## PROBLEM TO SOLVE
Retype each entry below exactly. Do not carry any image over.

PROVIDED DATA: Begin

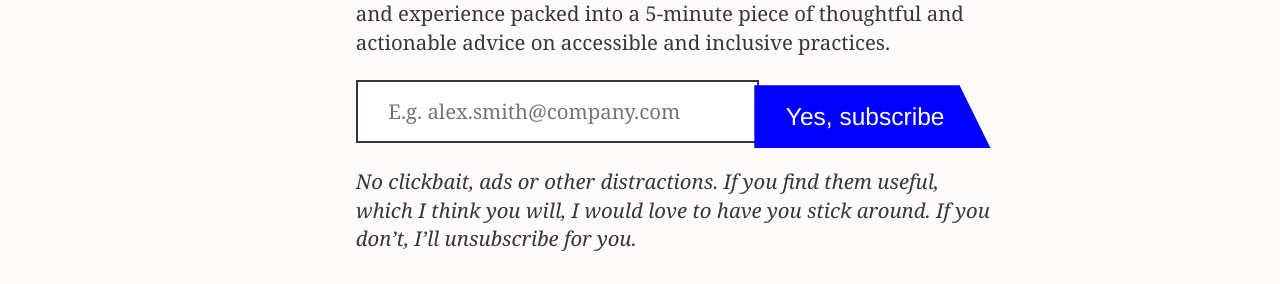
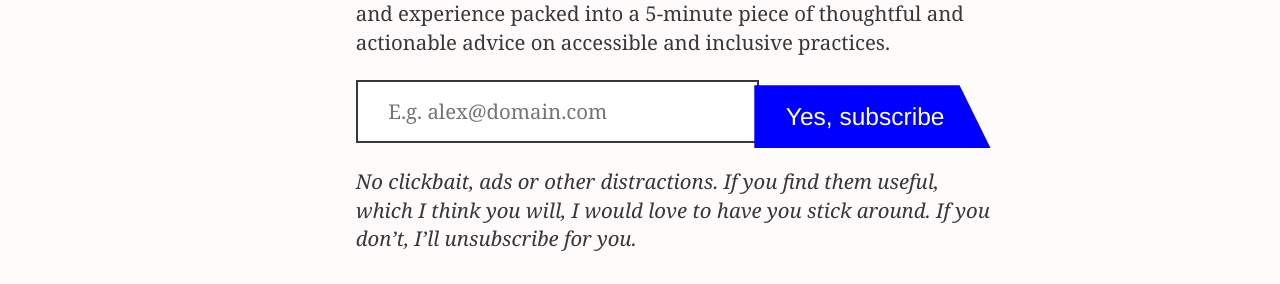
Before and after one commit to fiinix/superdupercritical, a Jekyll site: the page built from index.html, in a window 1280 px wide. Shown: the part 1487-1771 px from the top of the page. Built offline with Jekyll 4.4.1, drawn with Linux system fonts in a browser that asks for light colours.

Commit message:
Update placeholder value

```diff
--- a/_includes/email-cta.html
+++ b/_includes/email-cta.html
@@ -1,4 +1,4 @@
-<section class="email">
+<section class="email dont-read">
 
     <p>Every other Tuesday morning, you&rsquo;ll get a decade of knowledge and experience packed into a 5-minute piece of thoughtful and actionable advice on accessible and inclusive practices.</p>
 
@@ -9,7 +9,7 @@
 
         <div class="field-group field-group--abreasted">
             <label for="mce-EMAIL" class="field-label visuallyhidden">Email (Required)</label>
-            <input type="email" value="" name="EMAIL" class="required email" id="mce-EMAIL" placeholder="E.g. alex.smith@company.com">
+            <input type="email" value="" name="EMAIL" class="required email" id="mce-EMAIL" placeholder="E.g. alex@domain.com">
             <div class="field-group">
                 <button type="submit" name="subscribe" id="mc-embedded-subscribe" class="subscribe-button">Yes, subscribe</button>
             </div>
--- a/_includes/email-signup.html
+++ b/_includes/email-signup.html
@@ -1,11 +1,11 @@
-<section class="">
+<section class="dont-read">
 
     <!-- Begin Mailchimp Signup Form -->
     <form action="https://carloseriksson.us7.list-manage.com/subscribe/post?u=74d468d8f9729558f8696095c&amp;id=40cbc48884" method="post" id="mc-embedded-subscribe-form" name="mc-embedded-subscribe-form" class="validate" target="_blank" novalidate>
 
         <div class="field-group field-group--abreasted">
             <label for="mce-EMAIL" class="field-label visuallyhidden">Email (Required)</label>
-            <input type="email" value="" name="EMAIL" class="required email" id="mce-EMAIL" placeholder="E.g. alex.smith@company.com">
+            <input type="email" value="" name="EMAIL" class="required email" id="mce-EMAIL" placeholder="E.g. alex@domain.com">
             <div class="field-group">
                 <button type="submit" name="subscribe" id="mc-embedded-subscribe" class="subscribe-button">Yes, subscribe</button>
             </div>
```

PROVIDED DATA: End

## RESPONSE FOR THIS EXERCISE
Before and after one commit to fiinix/superdupercritical, a Jekyll site: the page built from index.html, in a window 1280 px wide. Shown: the part 1487-1771 px from the top of the page. Built offline with Jekyll 4.4.1, drawn with Linux system fonts in a browser that asks for light colours.

Commit message:
Update placeholder value

```diff
--- a/_includes/email-cta.html
+++ b/_includes/email-cta.html
@@ -1,4 +1,4 @@
-<section class="email">
+<section class="email dont-read">
 
     <p>Every other Tuesday morning, you&rsquo;ll get a decade of knowledge and experience packed into a 5-minute piece of thoughtful and actionable advice on accessible and inclusive practices.</p>
 
@@ -9,7 +9,7 @@
 
         <div class="field-group field-group--abreasted">
             <label for="mce-EMAIL" class="field-label visuallyhidden">Email (Required)</label>
-            <input type="email" value="" name="EMAIL" class="required email" id="mce-EMAIL" placeholder="E.g. alex.smith@company.com">
+            <input type="email" value="" name="EMAIL" class="required email" id="mce-EMAIL" placeholder="E.g. alex@domain.com">
             <div class="field-group">
                 <button type="submit" name="subscribe" id="mc-embedded-subscribe" class="subscribe-button">Yes, subscribe</button>
             </div>
--- a/_includes/email-signup.html
+++ b/_includes/email-signup.html
@@ -1,11 +1,11 @@
-<section class="">
+<section class="dont-read">
 
     <!-- Begin Mailchimp Signup Form -->
     <form action="https://carloseriksson.us7.list-manage.com/subscribe/post?u=74d468d8f9729558f8696095c&amp;id=40cbc48884" method="post" id="mc-embedded-subscribe-form" name="mc-embedded-subscribe-form" class="validate" target="_blank" novalidate>
 
         <div class="field-group field-group--abreasted">
             <label for="mce-EMAIL" class="field-label visuallyhidden">Email (Required)</label>
-            <input type="email" value="" name="EMAIL" class="required email" id="mce-EMAIL" placeholder="E.g. alex.smith@company.com">
+            <input type="email" value="" name="EMAIL" class="required email" id="mce-EMAIL" placeholder="E.g. alex@domain.com">
             <div class="field-group">
                 <button type="submit" name="subscribe" id="mc-embedded-subscribe" class="subscribe-button">Yes, subscribe</button>
             </div>
```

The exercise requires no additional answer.